### [Task brief]
Please show all lines of the records that include "FreefallSimulator".

[Stored dataset items]
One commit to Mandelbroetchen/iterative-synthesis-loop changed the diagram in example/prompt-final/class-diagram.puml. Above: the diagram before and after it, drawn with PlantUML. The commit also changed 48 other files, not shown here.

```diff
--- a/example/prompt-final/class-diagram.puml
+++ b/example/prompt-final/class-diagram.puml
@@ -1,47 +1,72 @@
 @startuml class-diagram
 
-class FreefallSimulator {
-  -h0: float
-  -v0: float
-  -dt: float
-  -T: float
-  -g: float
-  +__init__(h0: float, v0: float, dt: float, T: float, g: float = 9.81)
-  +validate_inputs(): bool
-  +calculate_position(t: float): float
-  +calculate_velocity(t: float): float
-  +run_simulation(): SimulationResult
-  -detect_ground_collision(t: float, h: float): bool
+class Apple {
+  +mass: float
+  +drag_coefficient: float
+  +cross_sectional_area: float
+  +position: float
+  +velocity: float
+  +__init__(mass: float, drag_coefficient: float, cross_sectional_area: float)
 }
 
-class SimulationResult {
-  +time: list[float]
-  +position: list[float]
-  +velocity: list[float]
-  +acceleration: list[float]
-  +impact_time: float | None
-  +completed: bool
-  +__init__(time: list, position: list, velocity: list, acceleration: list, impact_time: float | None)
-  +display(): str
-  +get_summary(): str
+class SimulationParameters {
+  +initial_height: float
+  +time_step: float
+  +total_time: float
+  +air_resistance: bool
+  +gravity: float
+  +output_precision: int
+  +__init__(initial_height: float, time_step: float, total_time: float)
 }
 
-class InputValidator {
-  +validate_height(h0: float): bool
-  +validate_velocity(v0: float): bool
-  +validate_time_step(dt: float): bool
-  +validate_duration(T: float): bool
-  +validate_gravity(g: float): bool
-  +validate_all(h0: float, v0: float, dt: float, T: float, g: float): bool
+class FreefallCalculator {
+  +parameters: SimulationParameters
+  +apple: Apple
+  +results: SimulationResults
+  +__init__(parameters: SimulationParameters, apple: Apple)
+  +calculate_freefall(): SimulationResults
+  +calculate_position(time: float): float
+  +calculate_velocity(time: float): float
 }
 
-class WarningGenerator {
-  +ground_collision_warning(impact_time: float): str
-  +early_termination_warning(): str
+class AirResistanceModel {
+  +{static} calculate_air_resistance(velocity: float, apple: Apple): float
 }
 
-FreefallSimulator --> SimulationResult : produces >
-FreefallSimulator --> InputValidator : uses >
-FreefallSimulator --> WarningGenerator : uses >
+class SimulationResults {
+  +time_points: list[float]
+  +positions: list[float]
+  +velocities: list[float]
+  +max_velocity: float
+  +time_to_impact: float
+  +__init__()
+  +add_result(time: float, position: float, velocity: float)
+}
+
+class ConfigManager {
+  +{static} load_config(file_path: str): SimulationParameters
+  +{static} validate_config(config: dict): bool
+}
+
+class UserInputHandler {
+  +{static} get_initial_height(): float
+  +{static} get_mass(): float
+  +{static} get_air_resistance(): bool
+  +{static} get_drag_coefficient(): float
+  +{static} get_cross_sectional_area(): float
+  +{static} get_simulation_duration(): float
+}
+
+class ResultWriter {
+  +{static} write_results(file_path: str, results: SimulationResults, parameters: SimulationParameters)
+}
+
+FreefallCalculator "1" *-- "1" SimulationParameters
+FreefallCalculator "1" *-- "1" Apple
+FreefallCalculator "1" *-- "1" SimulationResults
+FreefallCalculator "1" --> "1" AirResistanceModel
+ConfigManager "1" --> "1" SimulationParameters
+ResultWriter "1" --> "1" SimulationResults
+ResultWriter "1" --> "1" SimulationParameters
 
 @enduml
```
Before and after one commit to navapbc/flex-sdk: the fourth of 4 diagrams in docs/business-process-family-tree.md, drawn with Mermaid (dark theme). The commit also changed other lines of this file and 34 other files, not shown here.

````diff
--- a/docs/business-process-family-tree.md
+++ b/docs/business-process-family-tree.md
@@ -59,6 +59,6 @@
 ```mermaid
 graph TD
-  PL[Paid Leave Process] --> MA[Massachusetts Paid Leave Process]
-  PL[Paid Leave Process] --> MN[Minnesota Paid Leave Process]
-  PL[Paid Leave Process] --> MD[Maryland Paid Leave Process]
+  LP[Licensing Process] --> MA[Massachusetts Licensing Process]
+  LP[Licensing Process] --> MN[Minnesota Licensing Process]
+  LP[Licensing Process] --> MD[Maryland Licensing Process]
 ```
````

### [Solution]
-class FreefallSimulator {
-FreefallSimulator --> SimulationResult : produces >
-FreefallSimulator --> InputValidator : uses >
-FreefallSimulator --> WarningGenerator : uses >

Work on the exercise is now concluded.